About this exercise: The answer should contain all of the data, retyped without any alteration.
Start of Records shown
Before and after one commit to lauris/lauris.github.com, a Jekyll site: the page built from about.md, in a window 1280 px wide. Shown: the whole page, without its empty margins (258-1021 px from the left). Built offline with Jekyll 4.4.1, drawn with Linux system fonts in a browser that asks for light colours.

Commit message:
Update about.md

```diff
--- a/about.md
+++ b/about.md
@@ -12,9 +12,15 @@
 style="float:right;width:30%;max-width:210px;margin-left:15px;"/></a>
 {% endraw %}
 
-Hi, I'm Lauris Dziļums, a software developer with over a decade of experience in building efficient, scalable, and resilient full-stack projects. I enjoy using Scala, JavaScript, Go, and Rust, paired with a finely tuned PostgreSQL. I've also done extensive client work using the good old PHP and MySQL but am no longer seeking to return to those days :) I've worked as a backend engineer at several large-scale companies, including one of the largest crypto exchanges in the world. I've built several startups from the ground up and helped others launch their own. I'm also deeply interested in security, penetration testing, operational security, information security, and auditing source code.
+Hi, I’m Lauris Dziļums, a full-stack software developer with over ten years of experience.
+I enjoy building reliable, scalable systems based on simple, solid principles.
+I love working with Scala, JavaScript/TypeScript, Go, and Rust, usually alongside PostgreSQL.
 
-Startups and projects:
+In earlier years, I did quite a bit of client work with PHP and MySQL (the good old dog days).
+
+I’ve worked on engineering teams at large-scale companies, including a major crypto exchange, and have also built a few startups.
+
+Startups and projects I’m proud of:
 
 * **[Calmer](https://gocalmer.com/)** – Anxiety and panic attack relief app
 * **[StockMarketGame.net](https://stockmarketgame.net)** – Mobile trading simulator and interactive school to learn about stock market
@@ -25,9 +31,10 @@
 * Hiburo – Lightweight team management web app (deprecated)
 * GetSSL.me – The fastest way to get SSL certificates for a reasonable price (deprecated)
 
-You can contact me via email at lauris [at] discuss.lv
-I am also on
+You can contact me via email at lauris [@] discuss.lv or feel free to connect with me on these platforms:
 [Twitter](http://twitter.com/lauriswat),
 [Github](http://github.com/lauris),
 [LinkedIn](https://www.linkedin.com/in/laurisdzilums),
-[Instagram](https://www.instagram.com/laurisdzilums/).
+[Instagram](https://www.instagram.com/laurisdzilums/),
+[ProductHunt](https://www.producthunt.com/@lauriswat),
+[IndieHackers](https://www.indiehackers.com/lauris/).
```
End of Records shown
Output of the task:
Before and after one commit to lauris/lauris.github.com, a Jekyll site: the page built from about.md, in a window 1280 px wide. Shown: the whole page, without its empty margins (258-1021 px from the left). Built offline with Jekyll 4.4.1, drawn with Linux system fonts in a browser that asks for light colours.

Commit message:
Update about.md

```diff
--- a/about.md
+++ b/about.md
@@ -12,9 +12,15 @@
 style="float:right;width:30%;max-width:210px;margin-left:15px;"/></a>
 {% endraw %}
 
-Hi, I'm Lauris Dziļums, a software developer with over a decade of experience in building efficient, scalable, and resilient full-stack projects. I enjoy using Scala, JavaScript, Go, and Rust, paired with a finely tuned PostgreSQL. I've also done extensive client work using the good old PHP and MySQL but am no longer seeking to return to those days :) I've worked as a backend engineer at several large-scale companies, including one of the largest crypto exchanges in the world. I've built several startups from the ground up and helped others launch their own. I'm also deeply interested in security, penetration testing, operational security, information security, and auditing source code.
+Hi, I’m Lauris Dziļums, a full-stack software developer with over ten years of experience.
+I enjoy building reliable, scalable systems based on simple, solid principles.
+I love working with Scala, JavaScript/TypeScript, Go, and Rust, usually alongside PostgreSQL.
 
-Startups and projects:
+In earlier years, I did quite a bit of client work with PHP and MySQL (the good old dog days).
+
+I’ve worked on engineering teams at large-scale companies, including a major crypto exchange, and have also built a few startups.
+
+Startups and projects I’m proud of:
 
 * **[Calmer](https://gocalmer.com/)** – Anxiety and panic attack relief app
 * **[StockMarketGame.net](https://stockmarketgame.net)** – Mobile trading simulator and interactive school to learn about stock market
@@ -25,9 +31,10 @@
 * Hiburo – Lightweight team management web app (deprecated)
 * GetSSL.me – The fastest way to get SSL certificates for a reasonable price (deprecated)
 
-You can contact me via email at lauris [at] discuss.lv
-I am also on
+You can contact me via email at lauris [@] discuss.lv or feel free to connect with me on these platforms:
 [Twitter](http://twitter.com/lauriswat),
 [Github](http://github.com/lauris),
 [LinkedIn](https://www.linkedin.com/in/laurisdzilums),
-[Instagram](https://www.instagram.com/laurisdzilums/).
+[Instagram](https://www.instagram.com/laurisdzilums/),
+[ProductHunt](https://www.producthunt.com/@lauriswat),
+[IndieHackers](https://www.indiehackers.com/lauris/).
```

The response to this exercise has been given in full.